[[ Extracted information, beginning ]]

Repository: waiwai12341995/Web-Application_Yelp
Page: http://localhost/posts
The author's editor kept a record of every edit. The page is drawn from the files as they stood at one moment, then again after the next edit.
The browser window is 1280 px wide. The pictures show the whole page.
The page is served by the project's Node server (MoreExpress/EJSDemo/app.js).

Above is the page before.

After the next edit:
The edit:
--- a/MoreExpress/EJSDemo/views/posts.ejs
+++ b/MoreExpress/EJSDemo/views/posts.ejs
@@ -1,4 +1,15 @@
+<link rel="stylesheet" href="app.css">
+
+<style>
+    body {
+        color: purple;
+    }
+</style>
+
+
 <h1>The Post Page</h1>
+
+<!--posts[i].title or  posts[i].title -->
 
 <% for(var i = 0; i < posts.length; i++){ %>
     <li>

[[ Extracted information, end ]]
[[ Extracted information, beginning ]]

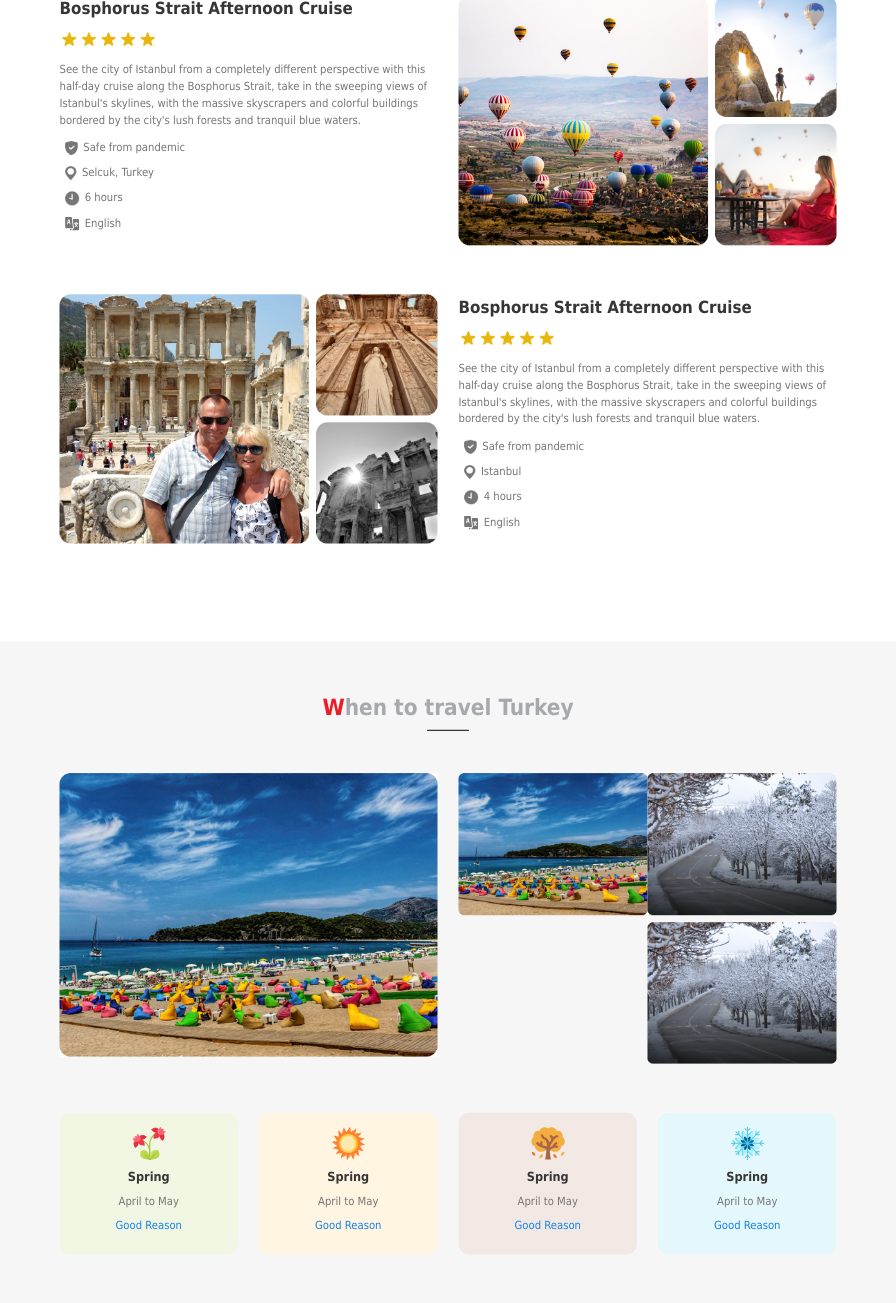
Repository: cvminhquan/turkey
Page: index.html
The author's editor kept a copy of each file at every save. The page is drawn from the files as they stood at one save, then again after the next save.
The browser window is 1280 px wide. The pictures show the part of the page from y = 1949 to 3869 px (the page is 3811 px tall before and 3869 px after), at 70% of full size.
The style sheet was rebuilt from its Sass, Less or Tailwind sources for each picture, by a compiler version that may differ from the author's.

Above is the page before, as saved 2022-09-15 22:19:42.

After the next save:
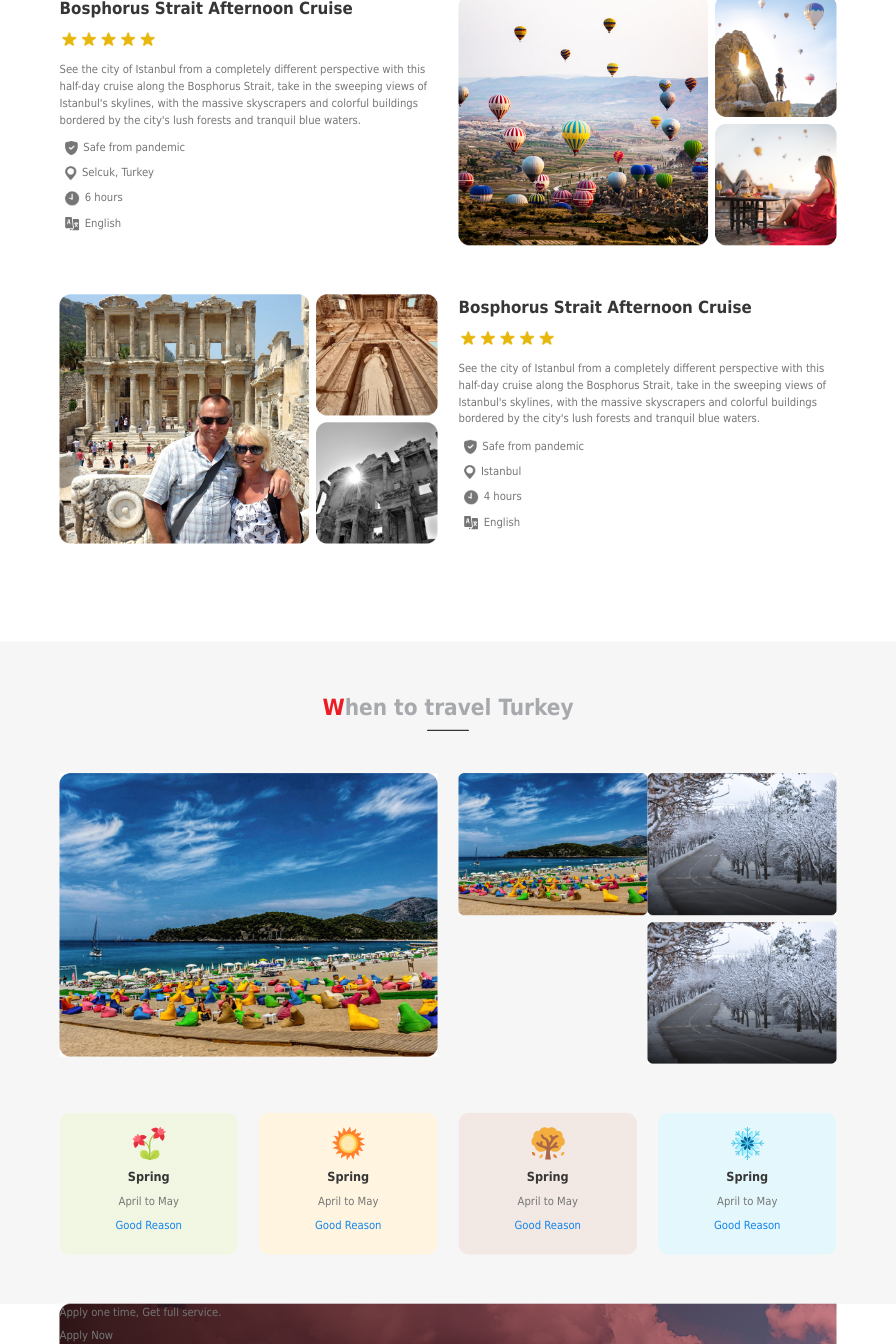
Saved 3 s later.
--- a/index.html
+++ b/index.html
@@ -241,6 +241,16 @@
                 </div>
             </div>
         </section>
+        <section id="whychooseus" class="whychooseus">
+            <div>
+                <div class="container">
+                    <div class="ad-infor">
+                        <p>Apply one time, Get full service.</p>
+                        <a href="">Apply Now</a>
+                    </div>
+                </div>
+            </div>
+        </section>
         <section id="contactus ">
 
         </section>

[[ Extracted information, end ]]
[[ Extracted information, beginning ]]

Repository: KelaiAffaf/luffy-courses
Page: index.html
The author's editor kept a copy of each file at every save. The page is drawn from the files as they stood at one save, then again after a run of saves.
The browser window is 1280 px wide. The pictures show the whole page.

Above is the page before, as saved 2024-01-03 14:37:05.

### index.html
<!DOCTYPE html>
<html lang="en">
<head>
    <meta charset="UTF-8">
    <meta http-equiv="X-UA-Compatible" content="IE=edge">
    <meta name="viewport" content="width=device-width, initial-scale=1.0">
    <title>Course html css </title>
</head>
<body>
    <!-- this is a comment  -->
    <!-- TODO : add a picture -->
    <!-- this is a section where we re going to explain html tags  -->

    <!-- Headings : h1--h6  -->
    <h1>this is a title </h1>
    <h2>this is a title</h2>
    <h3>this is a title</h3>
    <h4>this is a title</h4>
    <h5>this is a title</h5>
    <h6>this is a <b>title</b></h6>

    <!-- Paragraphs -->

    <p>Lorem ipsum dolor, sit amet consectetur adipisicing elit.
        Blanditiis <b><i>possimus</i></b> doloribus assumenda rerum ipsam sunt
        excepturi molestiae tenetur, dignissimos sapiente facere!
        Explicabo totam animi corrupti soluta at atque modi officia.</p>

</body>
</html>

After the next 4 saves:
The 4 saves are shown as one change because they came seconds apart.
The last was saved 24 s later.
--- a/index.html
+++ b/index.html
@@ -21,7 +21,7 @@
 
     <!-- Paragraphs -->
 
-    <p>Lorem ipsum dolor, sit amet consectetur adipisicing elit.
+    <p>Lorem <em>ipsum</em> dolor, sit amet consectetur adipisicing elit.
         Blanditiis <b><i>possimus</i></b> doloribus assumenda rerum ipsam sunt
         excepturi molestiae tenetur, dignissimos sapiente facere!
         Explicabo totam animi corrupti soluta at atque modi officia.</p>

[[ Extracted information, end ]]

Problem to solve. From the entries, report every line in which the string "posts" occurs.

Task answer.
Page: http://localhost/posts
--- a/MoreExpress/EJSDemo/views/posts.ejs
+++ b/MoreExpress/EJSDemo/views/posts.ejs
+<!--posts[i].title or  posts[i].title -->
 <% for(var i = 0; i < posts.length; i++){ %>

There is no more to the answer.